* Task instructions *
Your answer must be an exact copy of the records below, minus the pictures.

* Dataset *

----

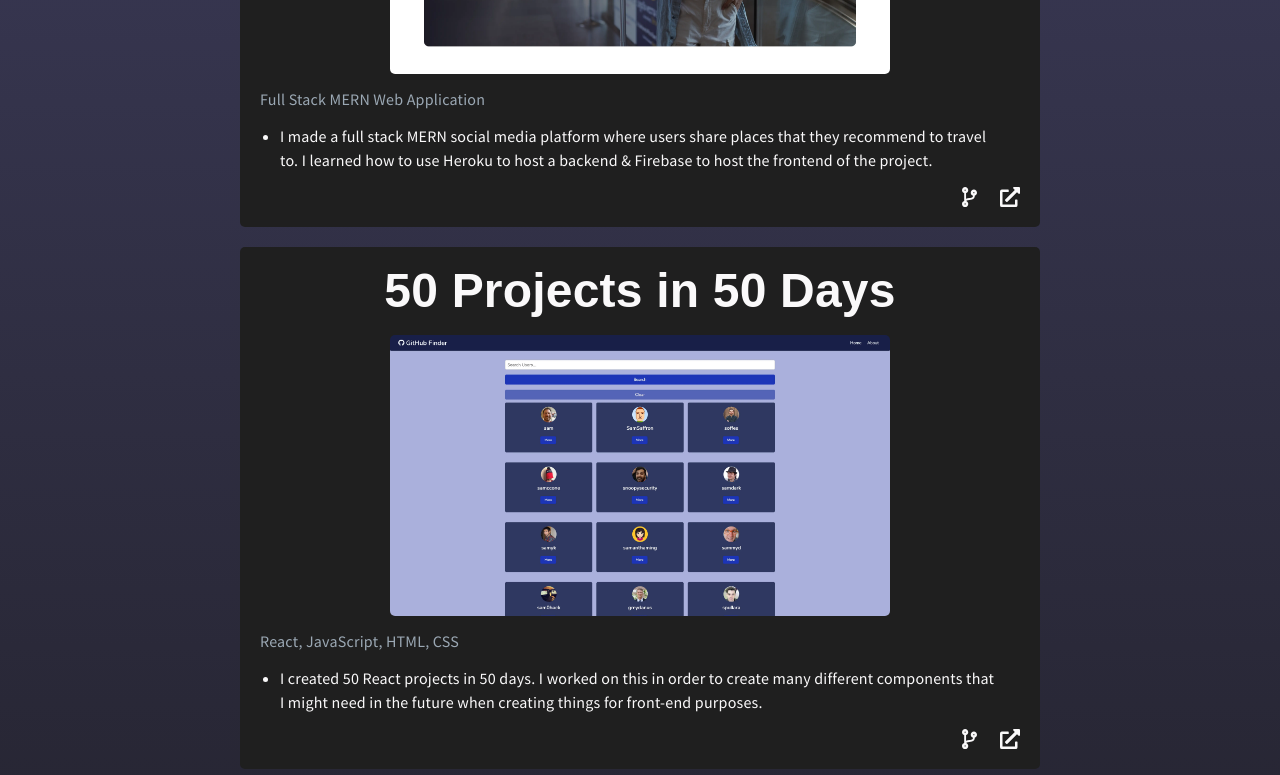
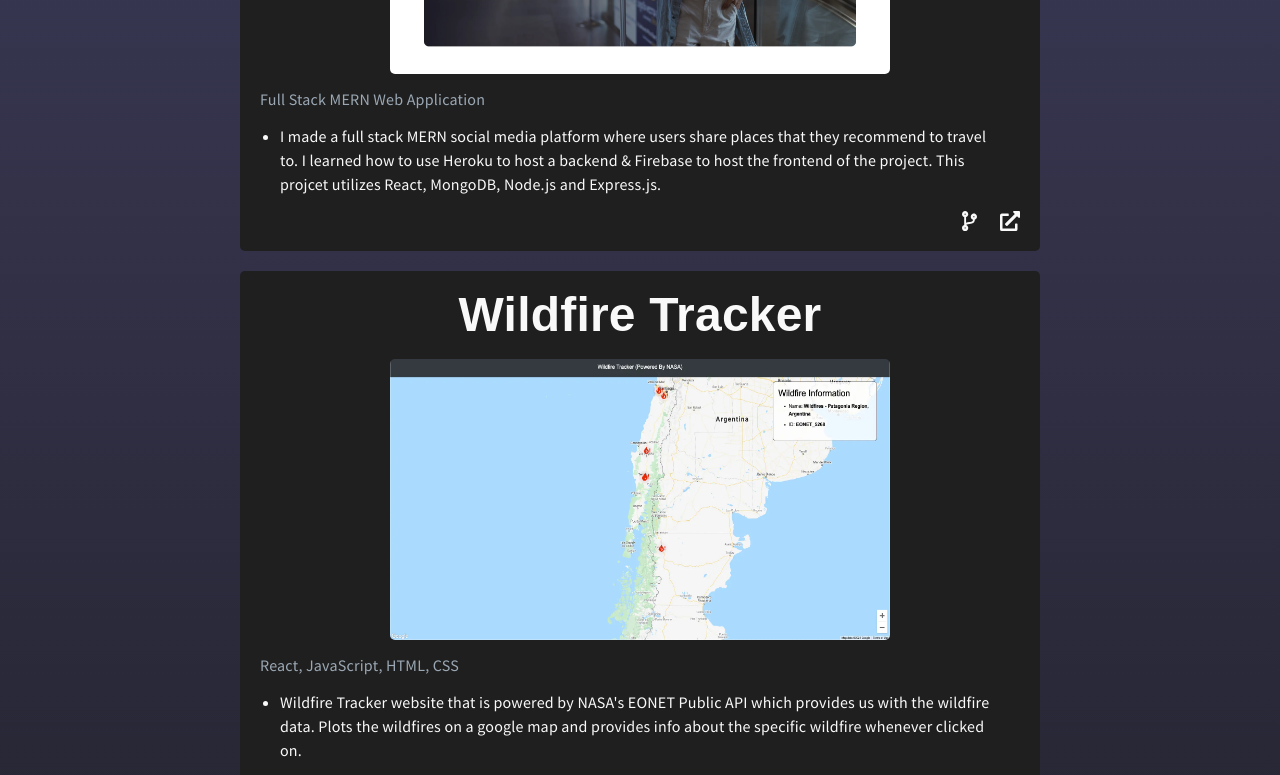
Before and after one commit to SamPuckett/samluvspizza-next, a Next.js app: page /projects in a window 1280 px wide. Shown: the part 1260-2035 px from the top of the page. Built offline with nearby package versions, Linux system fonts and the light colour scheme; a web font is replaced by a local one.

Commit message:
Update projects
- remove 50 projects 50 days
- add wildfire tracker

```diff
--- a/pages/projects.js
+++ b/pages/projects.js
@@ -89,9 +89,9 @@ const Projects = () => {
       liveSite: "https://react-mern-299603.web.app/",
       repo: "https://github.com/SamPuckett/Travelo-FrontEnd",
     },
-    fiftyProjects: {
-      liveSite: "https://50reactprojects50days.netlify.app/",
-      repo: "https://github.com/SamPuckett/50Projects50Days",
+    wildfireTracker: {
+      liveSite: "https://wildfiretracker.netlify.app/",
+      repo: "https://github.com/SamPuckett/Wildfire-Tracker",
     },
   };
 
@@ -188,6 +188,7 @@ const Projects = () => {
             I made a full stack MERN social media platform where users share
             places that they recommend to travel to. I learned how to use Heroku
             to host a backend & Firebase to host the frontend of the project.
+            This projcet utilizes React, MongoDB, Node.js and Express.js.
           </li>
         </ul>
         <div className={styles.card__iconContainer}>
@@ -218,15 +219,15 @@ const Projects = () => {
         variants={fadeInLeft}
         className={styles.card}
       >
-        <h2 className={styles.card__title}>50 Projects in 50 Days</h2>
+        <h2 className={styles.card__title}>Wildfire Tracker</h2>
         <a
-          href={projects.fiftyProjects.liveSite}
+          href={projects.wildfireTracker.liveSite}
           className={styles.card__image}
           target="_blank"
         >
           <Image
-            src="/github-finder.webp"
-            alt="50 Projects in 50 Days"
+            src="/wildfireTracker.webp"
+            alt="Wildfire Tracker"
             width={500}
             height={281}
             layout="intrinsic"
@@ -235,14 +236,15 @@ const Projects = () => {
         <p className={styles.card__subTitle}>React, JavaScript, HTML, CSS</p>
         <ul className={styles.card__descriptionContainer}>
           <li className={styles.card__descriptionContainer__description}>
-            I created 50 React projects in 50 days. I worked on this in order to
-            create many different components that I might need in the future
-            when creating things for front-end purposes.
+            Wildfire Tracker website that is powered by NASA's EONET Public API
+            which provides us with the wildfire data. Plots the wildfires on a
+            google map and provides info about the specific wildfire whenever
+            clicked on.
           </li>
         </ul>
         <div className={styles.card__iconContainer}>
           <a
-            href={projects.fiftyProjects.repo}
+            href={projects.wildfireTracker.repo}
             className={styles.card__iconContainer__a}
             target="_blank"
           >
@@ -252,7 +254,7 @@ const Projects = () => {
             />
           </a>
           <a
-            href={projects.fiftyProjects.liveSite}
+            href={projects.wildfireTracker.liveSite}
             className={styles.card__iconContainer__a}
             target="_blank"
           >
```
Also changed, not shown: public/wildfireTracker.webp (added), public/wildfireTracker2.webp (added).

----

* Solution below *
Before and after one commit to SamPuckett/samluvspizza-next, a Next.js app: page /projects in a window 1280 px wide. Shown: the part 1260-2035 px from the top of the page. Built offline with nearby package versions, Linux system fonts and the light colour scheme; a web font is replaced by a local one.

Commit message:
Update projects
- remove 50 projects 50 days
- add wildfire tracker

```diff
--- a/pages/projects.js
+++ b/pages/projects.js
@@ -89,9 +89,9 @@ const Projects = () => {
       liveSite: "https://react-mern-299603.web.app/",
       repo: "https://github.com/SamPuckett/Travelo-FrontEnd",
     },
-    fiftyProjects: {
-      liveSite: "https://50reactprojects50days.netlify.app/",
-      repo: "https://github.com/SamPuckett/50Projects50Days",
+    wildfireTracker: {
+      liveSite: "https://wildfiretracker.netlify.app/",
+      repo: "https://github.com/SamPuckett/Wildfire-Tracker",
     },
   };
 
@@ -188,6 +188,7 @@ const Projects = () => {
             I made a full stack MERN social media platform where users share
             places that they recommend to travel to. I learned how to use Heroku
             to host a backend & Firebase to host the frontend of the project.
+            This projcet utilizes React, MongoDB, Node.js and Express.js.
           </li>
         </ul>
         <div className={styles.card__iconContainer}>
@@ -218,15 +219,15 @@ const Projects = () => {
         variants={fadeInLeft}
         className={styles.card}
       >
-        <h2 className={styles.card__title}>50 Projects in 50 Days</h2>
+        <h2 className={styles.card__title}>Wildfire Tracker</h2>
         <a
-          href={projects.fiftyProjects.liveSite}
+          href={projects.wildfireTracker.liveSite}
           className={styles.card__image}
           target="_blank"
         >
           <Image
-            src="/github-finder.webp"
-            alt="50 Projects in 50 Days"
+            src="/wildfireTracker.webp"
+            alt="Wildfire Tracker"
             width={500}
             height={281}
             layout="intrinsic"
@@ -235,14 +236,15 @@ const Projects = () => {
         <p className={styles.card__subTitle}>React, JavaScript, HTML, CSS</p>
         <ul className={styles.card__descriptionContainer}>
           <li className={styles.card__descriptionContainer__description}>
-            I created 50 React projects in 50 days. I worked on this in order to
-            create many different components that I might need in the future
-            when creating things for front-end purposes.
+            Wildfire Tracker website that is powered by NASA's EONET Public API
+            which provides us with the wildfire data. Plots the wildfires on a
+            google map and provides info about the specific wildfire whenever
+            clicked on.
           </li>
         </ul>
         <div className={styles.card__iconContainer}>
           <a
-            href={projects.fiftyProjects.repo}
+            href={projects.wildfireTracker.repo}
             className={styles.card__iconContainer__a}
             target="_blank"
           >
@@ -252,7 +254,7 @@ const Projects = () => {
             />
           </a>
           <a
-            href={projects.fiftyProjects.liveSite}
+            href={projects.wildfireTracker.liveSite}
             className={styles.card__iconContainer__a}
             target="_blank"
           >
```
Also changed, not shown: public/wildfireTracker.webp (added), public/wildfireTracker2.webp (added).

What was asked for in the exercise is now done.